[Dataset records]

Segment Open

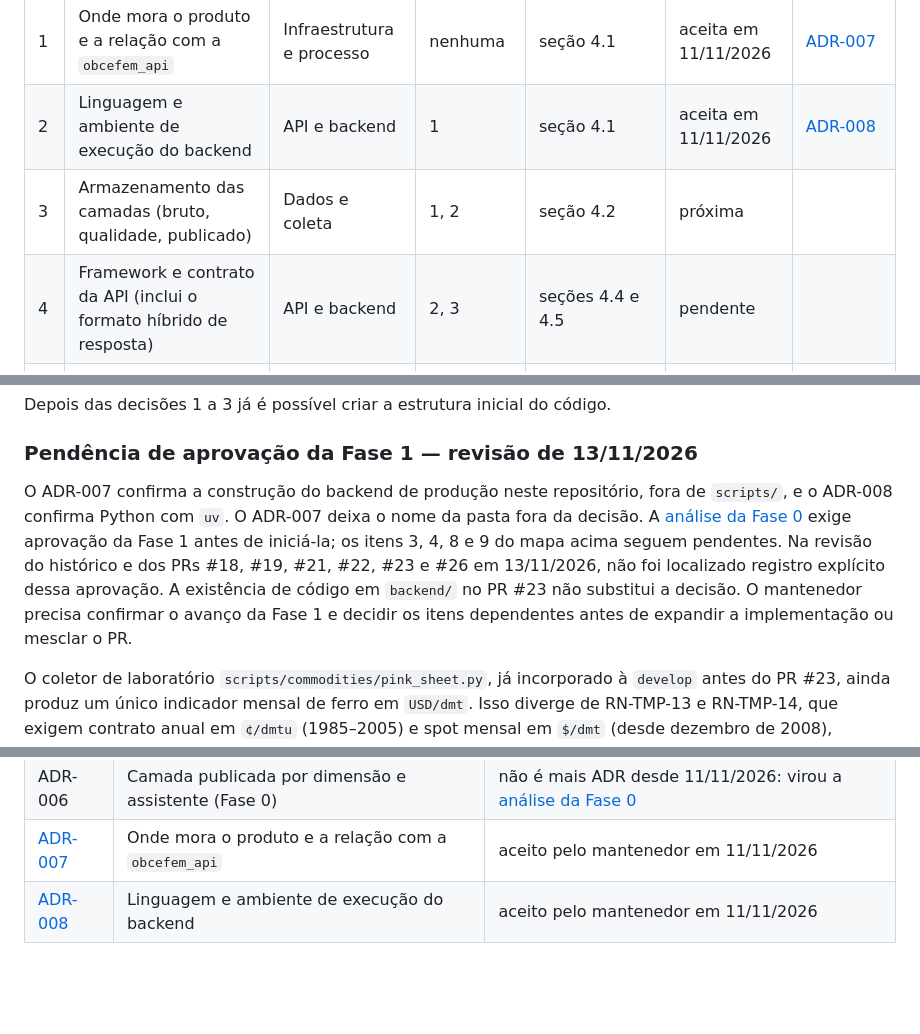
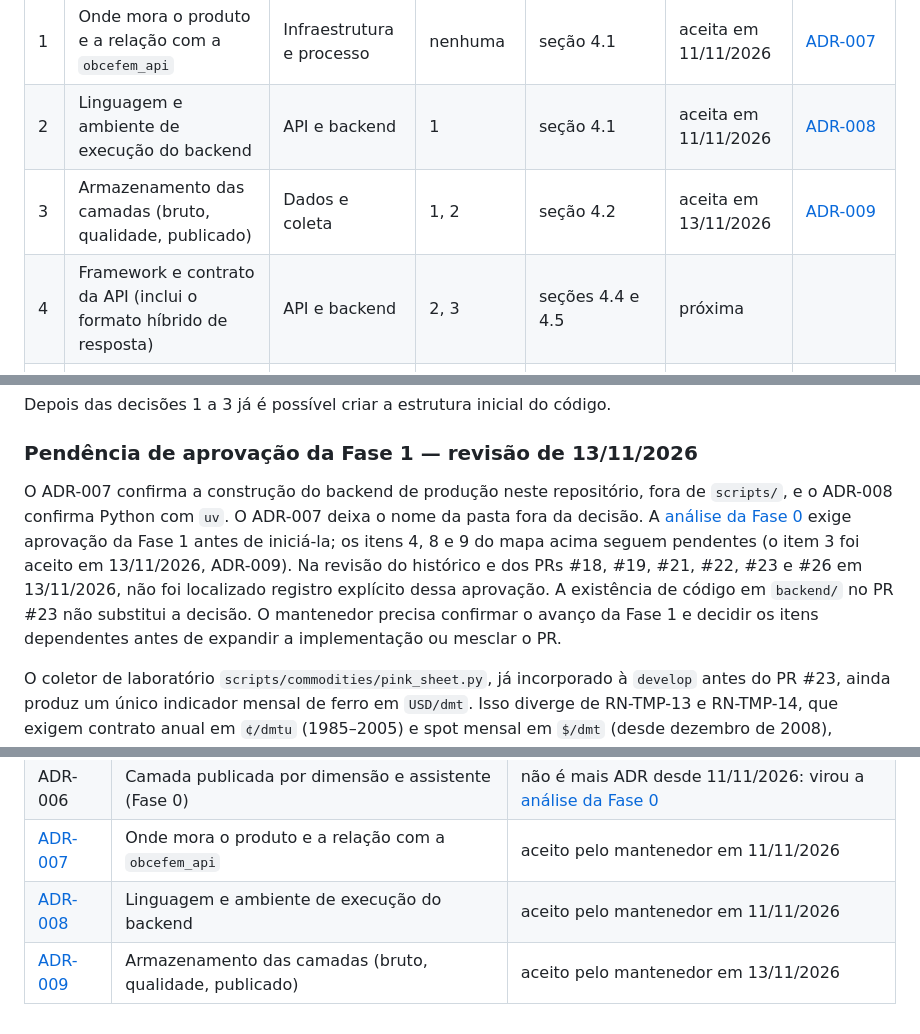
Before and after one commit to BrenoMelem/observatorio-cfem, a Markdown page: docs/adr/README.md, 3 parts joined by grey strips. GitHub-like rendering; blank space fills up the shorter version.

```diff
--- a/docs/adr/README.md
+++ b/docs/adr/README.md
@@ -40,8 +40,8 @@ Na ordem em que precisam ser tomadas.
 | --- | --- | --- | --- | --- | --- | --- |
 | 1 | Onde mora o produto e a relação com a `obcefem_api` | Infraestrutura e processo | nenhuma | seção 4.1 | aceita em 11/11/2026 | [ADR-007](ADR-007-onde-mora-o-produto.md) |
 | 2 | Linguagem e ambiente de execução do backend | API e backend | 1 | seção 4.1 | aceita em 11/11/2026 | [ADR-008](ADR-008-linguagem-e-ambiente.md) |
-| 3 | Armazenamento das camadas (bruto, qualidade, publicado) | Dados e coleta | 1, 2 | seção 4.2 | próxima | |
-| 4 | Framework e contrato da API (inclui o formato híbrido de resposta) | API e backend | 2, 3 | seções 4.4 e 4.5 | pendente | |
+| 3 | Armazenamento das camadas (bruto, qualidade, publicado) | Dados e coleta | 1, 2 | seção 4.2 | aceita em 13/11/2026 | [ADR-009](ADR-009-armazenamento-das-camadas.md) |
+| 4 | Framework e contrato da API (inclui o formato híbrido de resposta) | API e backend | 2, 3 | seções 4.4 e 4.5 | próxima | |
 | 5 | Execução e agendamento das coletas, com a abertura de issue na falha | Dados e coleta | 2, 3 | seção 4.2 (produtor e transporte, em aberto) | pendente | |
 | 6 | Hospedagem e segredos | Infraestrutura e processo | 3, 4, 5 | seção 4.3 | pendente | |
 | 7 | Qualidade e entrega: testes, lint, CI e publicação | Infraestrutura e processo | 2, 6 | seção 6 (Fase 5) | pendente | |
@@ -52,7 +52,7 @@ Depois das decisões 1 a 3 já é possível criar a estrutura inicial do código
 
 ### Pendência de aprovação da Fase 1 — revisão de 13/11/2026
 
-O ADR-007 confirma a construção do backend de produção neste repositório, fora de `scripts/`, e o ADR-008 confirma Python com `uv`. O ADR-007 deixa o nome da pasta fora da decisão. A [análise da Fase 0](analise-fase-0-camada-publicada-e-assistente.md) exige aprovação da Fase 1 antes de iniciá-la; os itens 3, 4, 8 e 9 do mapa acima seguem pendentes. Na revisão do histórico e dos PRs #18, #19, #21, #22, #23 e #26 em 13/11/2026, não foi localizado registro explícito dessa aprovação. A existência de código em `backend/` no PR #23 não substitui a decisão. O mantenedor precisa confirmar o avanço da Fase 1 e decidir os itens dependentes antes de expandir a implementação ou mesclar o PR.
+O ADR-007 confirma a construção do backend de produção neste repositório, fora de `scripts/`, e o ADR-008 confirma Python com `uv`. O ADR-007 deixa o nome da pasta fora da decisão. A [análise da Fase 0](analise-fase-0-camada-publicada-e-assistente.md) exige aprovação da Fase 1 antes de iniciá-la; os itens 4, 8 e 9 do mapa acima seguem pendentes (o item 3 foi aceito em 13/11/2026, ADR-009). Na revisão do histórico e dos PRs #18, #19, #21, #22, #23 e #26 em 13/11/2026, não foi localizado registro explícito dessa aprovação. A existência de código em `backend/` no PR #23 não substitui a decisão. O mantenedor precisa confirmar o avanço da Fase 1 e decidir os itens dependentes antes de expandir a implementação ou mesclar o PR.
 
 O coletor de laboratório `scripts/commodities/pink_sheet.py`, já incorporado à `develop` antes do PR #23, ainda produz um único indicador mensal de ferro em `USD/dmt`. Isso diverge de RN-TMP-13 e RN-TMP-14, que exigem contrato anual em `¢/dmtu` (1985–2005) e spot mensal em `$/dmt` (desde dezembro de 2008), separados. O backend do PR #23 não lê esse coletor nem publica commodities; a correção é independente do merge deste PR. Próximo passo: abrir uma correção própria do coletor e dos testes, sem publicar ferro até validar o recorte e as unidades.
 
@@ -66,3 +66,4 @@ A [análise da Fase 0](analise-fase-0-camada-publicada-e-assistente.md) não é
 | ADR-006 | Camada publicada por dimensão e assistente (Fase 0) | não é mais ADR desde 11/11/2026: virou a [análise da Fase 0](analise-fase-0-camada-publicada-e-assistente.md) |
 | [ADR-007](ADR-007-onde-mora-o-produto.md) | Onde mora o produto e a relação com a `obcefem_api` | aceito pelo mantenedor em 11/11/2026 |
 | [ADR-008](ADR-008-linguagem-e-ambiente.md) | Linguagem e ambiente de execução do backend | aceito pelo mantenedor em 11/11/2026 |
+| [ADR-009](ADR-009-armazenamento-das-camadas.md) | Armazenamento das camadas (bruto, qualidade, publicado) | aceito pelo mantenedor em 13/11/2026 |
```
Also changed, not shown: other parts of docs/adr/README.md (+1 -1 lines), docs/adr/ADR-009-armazenamento-das-camadas.md (added, +42 -0 lines).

Segment Closed

Task statement => Wherever "pelo" appears in a line of the entries, copy that line.

Response below =>
 | [ADR-007](ADR-007-onde-mora-o-produto.md) | Onde mora o produto e a relação com a `obcefem_api` | aceito pelo mantenedor em 11/11/2026 |
 | [ADR-008](ADR-008-linguagem-e-ambiente.md) | Linguagem e ambiente de execução do backend | aceito pelo mantenedor em 11/11/2026 |
+| [ADR-009](ADR-009-armazenamento-das-camadas.md) | Armazenamento das camadas (bruto, qualidade, publicado) | aceito pelo mantenedor em 13/11/2026 |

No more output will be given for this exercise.